[WHAT NEEDS TO BE DONE]: In the records, find every line with the word "className" and copy it out.

Stored dataset items
##############################
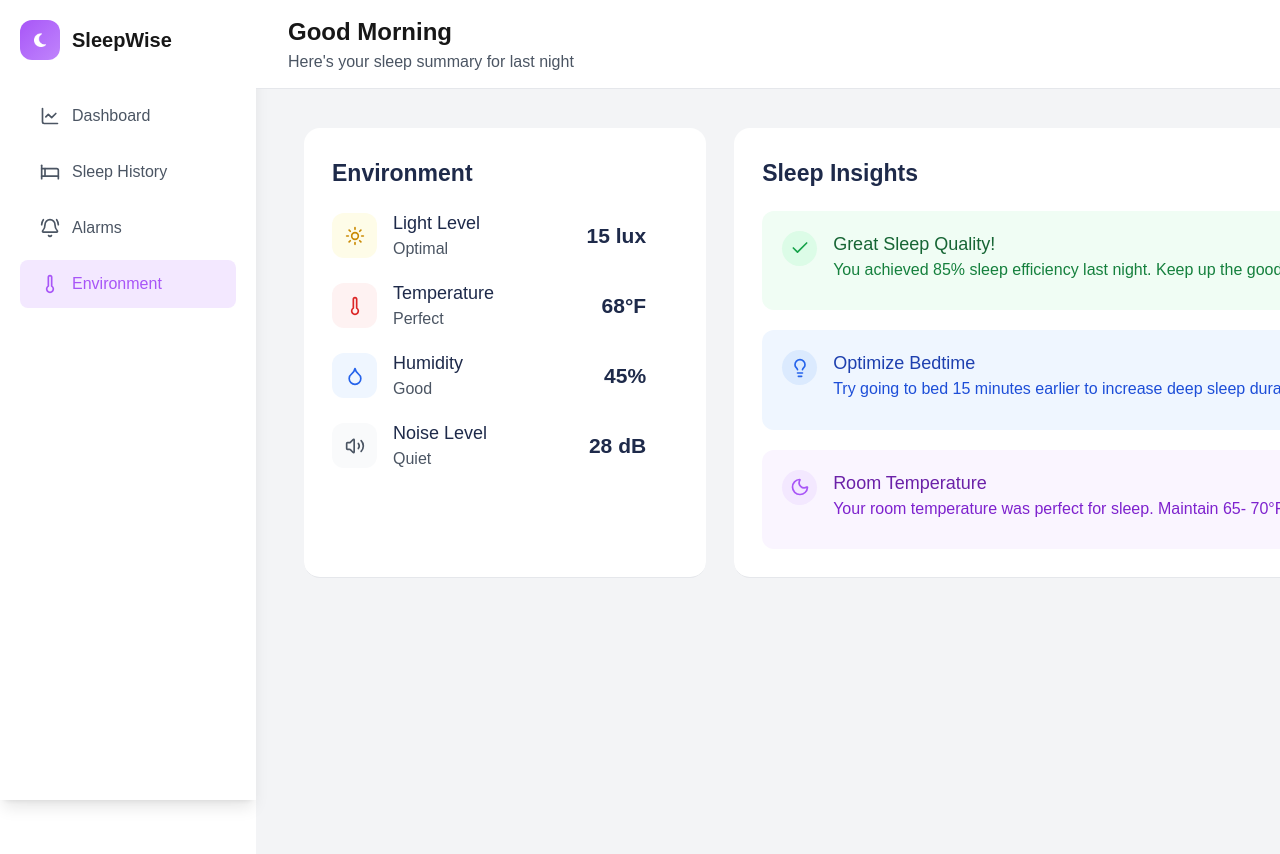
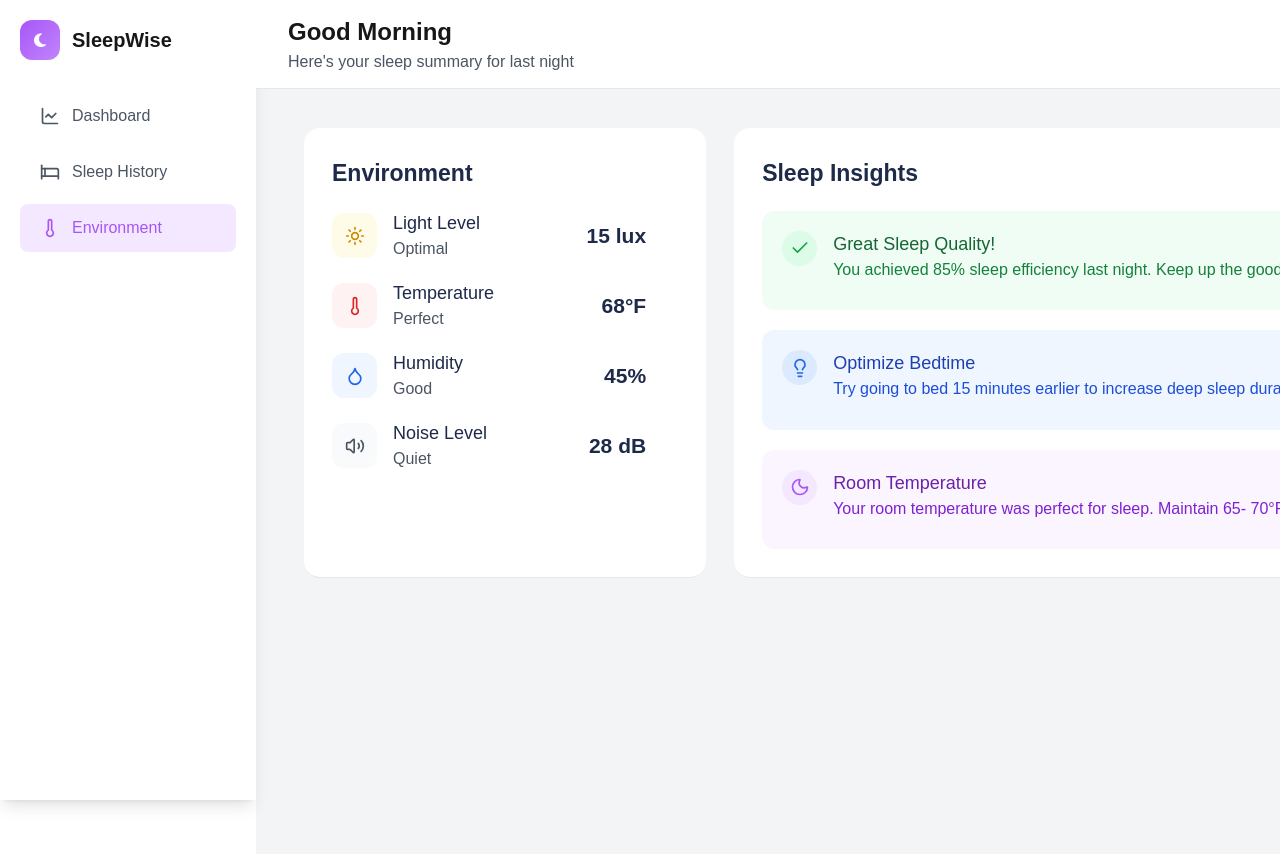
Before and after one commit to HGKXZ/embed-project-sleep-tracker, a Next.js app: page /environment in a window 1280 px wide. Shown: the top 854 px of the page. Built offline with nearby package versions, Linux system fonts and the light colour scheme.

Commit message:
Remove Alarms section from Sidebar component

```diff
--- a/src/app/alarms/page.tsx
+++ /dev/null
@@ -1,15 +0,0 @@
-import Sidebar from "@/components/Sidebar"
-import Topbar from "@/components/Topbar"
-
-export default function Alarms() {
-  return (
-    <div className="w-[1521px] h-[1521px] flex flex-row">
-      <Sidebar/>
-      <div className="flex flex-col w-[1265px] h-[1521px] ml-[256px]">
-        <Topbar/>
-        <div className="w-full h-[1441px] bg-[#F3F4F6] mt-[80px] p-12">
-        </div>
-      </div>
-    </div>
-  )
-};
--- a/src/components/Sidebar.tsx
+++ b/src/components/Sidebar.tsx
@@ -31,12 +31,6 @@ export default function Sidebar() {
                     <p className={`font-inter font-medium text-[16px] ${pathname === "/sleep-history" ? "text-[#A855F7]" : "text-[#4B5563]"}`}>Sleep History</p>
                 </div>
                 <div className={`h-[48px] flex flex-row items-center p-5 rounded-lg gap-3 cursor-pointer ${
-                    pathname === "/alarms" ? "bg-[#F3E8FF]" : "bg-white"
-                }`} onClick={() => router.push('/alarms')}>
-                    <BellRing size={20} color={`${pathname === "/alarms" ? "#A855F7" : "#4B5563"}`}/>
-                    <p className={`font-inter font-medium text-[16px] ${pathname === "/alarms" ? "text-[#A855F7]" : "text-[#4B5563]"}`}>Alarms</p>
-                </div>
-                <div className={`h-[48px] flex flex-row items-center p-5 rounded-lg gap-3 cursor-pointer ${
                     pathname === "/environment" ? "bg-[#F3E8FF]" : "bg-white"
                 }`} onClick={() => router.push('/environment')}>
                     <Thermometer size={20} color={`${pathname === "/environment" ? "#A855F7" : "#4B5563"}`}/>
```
##############################
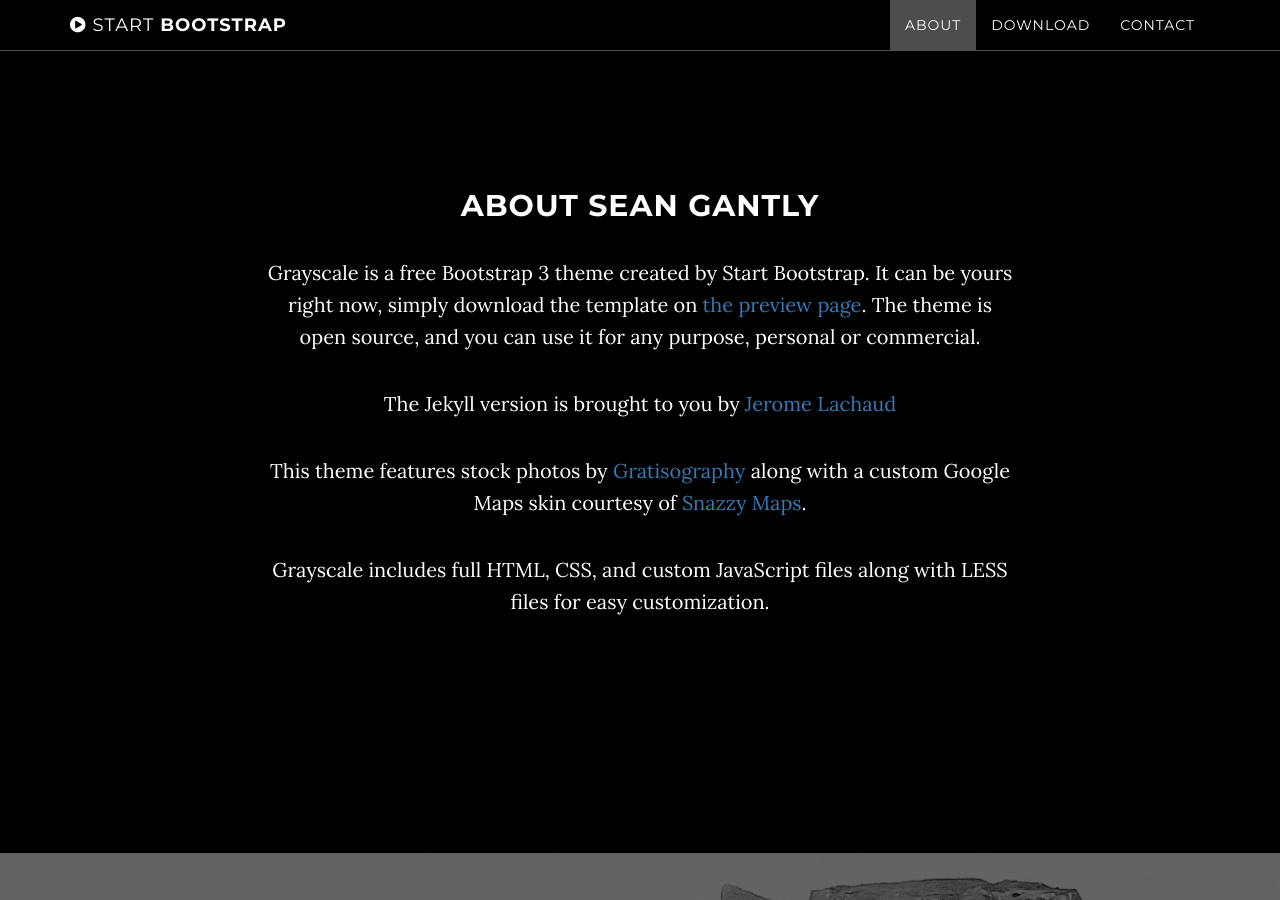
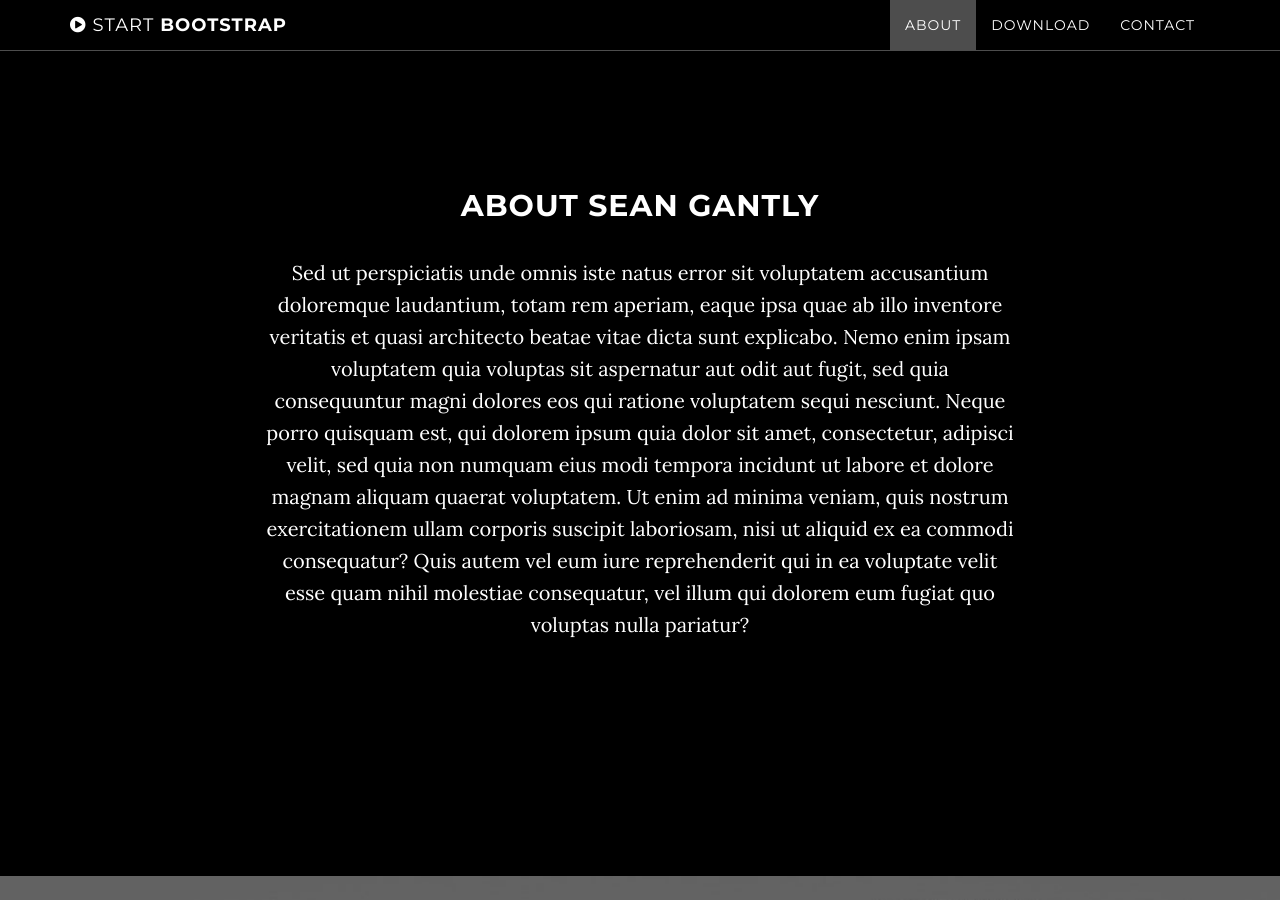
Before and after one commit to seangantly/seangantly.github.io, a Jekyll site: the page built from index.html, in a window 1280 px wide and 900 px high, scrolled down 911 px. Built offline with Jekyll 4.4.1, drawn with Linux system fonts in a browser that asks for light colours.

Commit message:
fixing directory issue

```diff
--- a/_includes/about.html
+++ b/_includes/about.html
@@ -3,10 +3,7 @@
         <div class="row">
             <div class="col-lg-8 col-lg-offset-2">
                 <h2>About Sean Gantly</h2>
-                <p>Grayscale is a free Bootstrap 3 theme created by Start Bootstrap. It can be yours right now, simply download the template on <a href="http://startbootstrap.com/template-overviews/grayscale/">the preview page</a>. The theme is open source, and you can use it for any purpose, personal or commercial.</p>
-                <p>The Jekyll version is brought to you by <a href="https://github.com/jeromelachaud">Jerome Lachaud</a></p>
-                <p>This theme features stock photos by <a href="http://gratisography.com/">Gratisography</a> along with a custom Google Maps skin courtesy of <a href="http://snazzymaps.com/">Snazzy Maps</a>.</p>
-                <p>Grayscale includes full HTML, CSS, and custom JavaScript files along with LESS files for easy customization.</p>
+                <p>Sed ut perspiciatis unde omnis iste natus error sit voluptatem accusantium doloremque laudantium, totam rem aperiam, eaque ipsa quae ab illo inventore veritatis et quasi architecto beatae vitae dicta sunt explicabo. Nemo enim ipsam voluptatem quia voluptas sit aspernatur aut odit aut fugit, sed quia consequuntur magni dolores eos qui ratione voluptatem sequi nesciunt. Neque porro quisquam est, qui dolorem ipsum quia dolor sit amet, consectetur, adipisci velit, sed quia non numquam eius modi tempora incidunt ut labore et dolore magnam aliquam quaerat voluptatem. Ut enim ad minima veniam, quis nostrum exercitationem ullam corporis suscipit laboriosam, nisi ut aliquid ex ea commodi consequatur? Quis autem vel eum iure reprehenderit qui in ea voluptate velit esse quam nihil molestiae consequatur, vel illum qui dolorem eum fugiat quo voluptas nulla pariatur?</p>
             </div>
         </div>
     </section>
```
##############################
[ANSWER FOR THIS EXERCISE]:
-    <div className="w-[1521px] h-[1521px] flex flex-row">
-      <div className="flex flex-col w-[1265px] h-[1521px] ml-[256px]">
-        <div className="w-full h-[1441px] bg-[#F3F4F6] mt-[80px] p-12">
                     <p className={`font-inter font-medium text-[16px] ${pathname === "/sleep-history" ? "text-[#A855F7]" : "text-[#4B5563]"}`}>Sleep History</p>
                 <div className={`h-[48px] flex flex-row items-center p-5 rounded-lg gap-3 cursor-pointer ${
-                    <p className={`font-inter font-medium text-[16px] ${pathname === "/alarms" ? "text-[#A855F7]" : "text-[#4B5563]"}`}>Alarms</p>
-                <div className={`h-[48px] flex flex-row items-center p-5 rounded-lg gap-3 cursor-pointer ${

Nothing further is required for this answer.